Day Five at the Sarasota Film Festival – Short Film Program # 4

I took in a Short Film called The Vision Quest. It clocked in at a rapid 8 minutes and 46 seconds. Written and directed by Andrea Sisson and Pete Ohs, though the film began and concluded quickly, the pace was leisurely.

The film was about two brothers, Wes and Dave, who are extremely near-sighted. That means they have trouble with anything that is further away than a few inches. We meet them as they stumble along in the country.

The film is in black and white, and has no audio dialogue. When the brothers speak we see text at the bottom of the screen. There is a musical soundtrack with instruments by Olafur Arnalds from Iceland and Charles Watson from London.

The brothers find they are in front of a wall – which is actually a farm’s barn. They decide to split so they can double their chances in the forage for food. One brother is able to find some twigs, and some glass, and so he fashions a pair of make-shift eye-glasses.

He’s amazed with his newly improved vision. So he decides to return to the field where his brother was foraging. But he’s tired and hungry. He lies down in the field and falls asleep. The other brother, purely by chance, stumbles upon him. And so they are re-united.

The one brother finds (by touch) the eye glasses. He tries them on, and just like the first brother, he is amazed by the glasses. He tells his reclining brother something like – These glasses. They’re amazing. You have to see them. And the answer is I know.

And at that point the film changes from black and white to color. Then the fade to black and the credits.

That’s it. The b&w will remind you of films from long ago as will the text cards. The natural lighting is unusual and is a strong point, as is the framing of the subjects. The camera never rushes, and this makes for a solid impact.The story as it appears on-screen is not complex at all – but obviously, there are meanings to what we see. I took away such concepts as:

Love thy brother, the act of sharing is its own reward, and good things come to those with hope and perseverance. While I didn’t see this fable as having a religious undertone, clearly we are to take away something deeper than the visuals.

The film makers have been showing the film at some festivals, and the co-directors have been chosen for inclusion in Film Magazine’s 25 Faces for 2013.While this short film was produced for a small amount of money, it is not meant to be money-maker.

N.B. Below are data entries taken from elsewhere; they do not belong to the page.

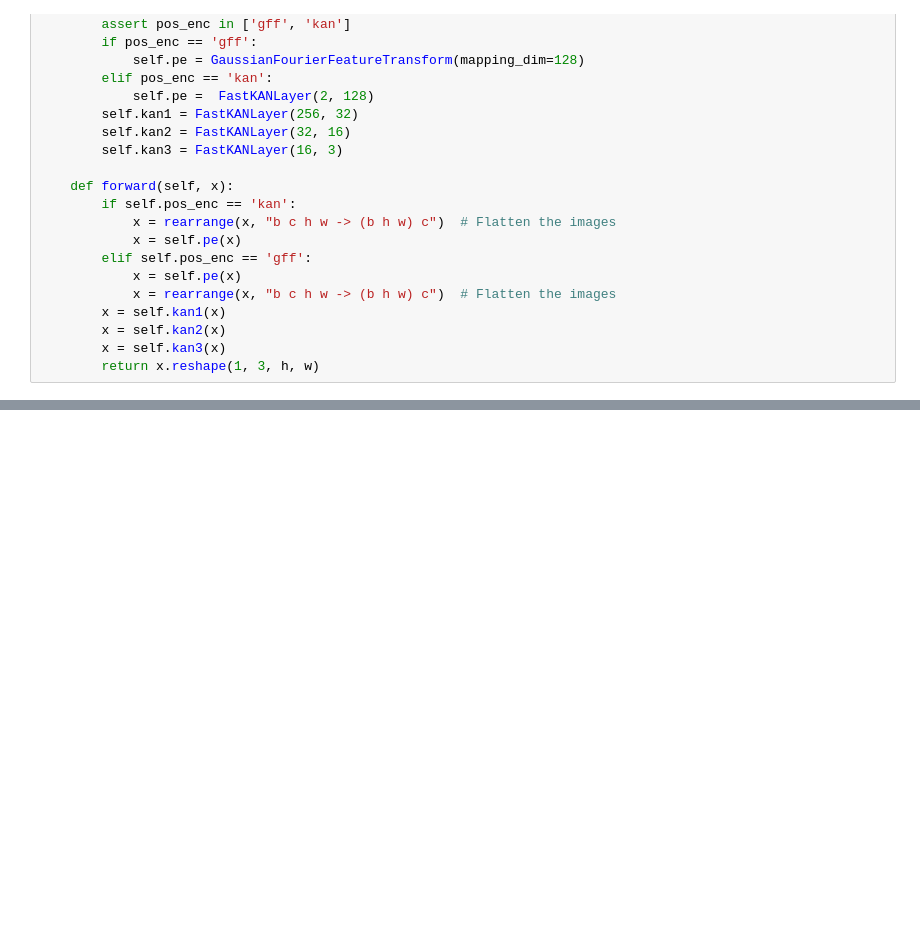
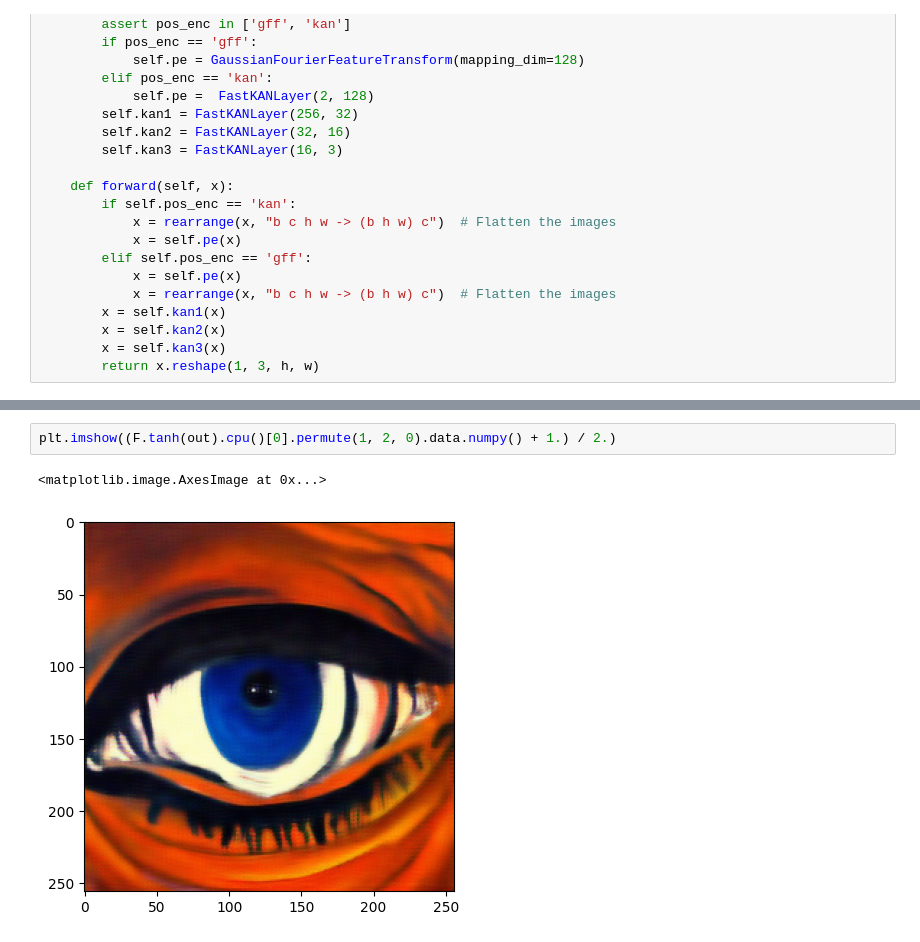
Before and after one commit to belkakari/implicit-kan, a Jupyter notebook: implicit_kan.ipynb, the cells around one changed output, grey strips where cells are left out. Cells and saved outputs as stored; diff of their text form; blank space fills up the shorter version.

```diff
--- a/implicit_kan.ipynb
+++ b/implicit_kan.ipynb
@@ -211,3 +262,8 @@ plt.imshow((F.tanh(out).cpu()[0].permute(1, 2, 0).data.numpy() + 1.) / 2.)
+# %%
+plt.imshow((F.tanh(out).cpu()[0].permute(1, 2, 0).data.numpy() + 1.) / 2.)
+# %% [output]
+<matplotlib.image.AxesImage at 0x...>
+[figure, added]
 # %%
 plt.plot(kan_loss, label=f'efficient kan gff, min {min(kan_loss):.5f}, num params {sum(p.numel() for p in kan_model.parameters() if p.requires_grad)}')
 
```
Also changed, not shown: parts of 18 cells of this notebook, 5 other files.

Rather it is an example of what creative minds can do with a miniscule budget. I wish them well.

The film was produced by Lauren Edward. Below find the link to the website.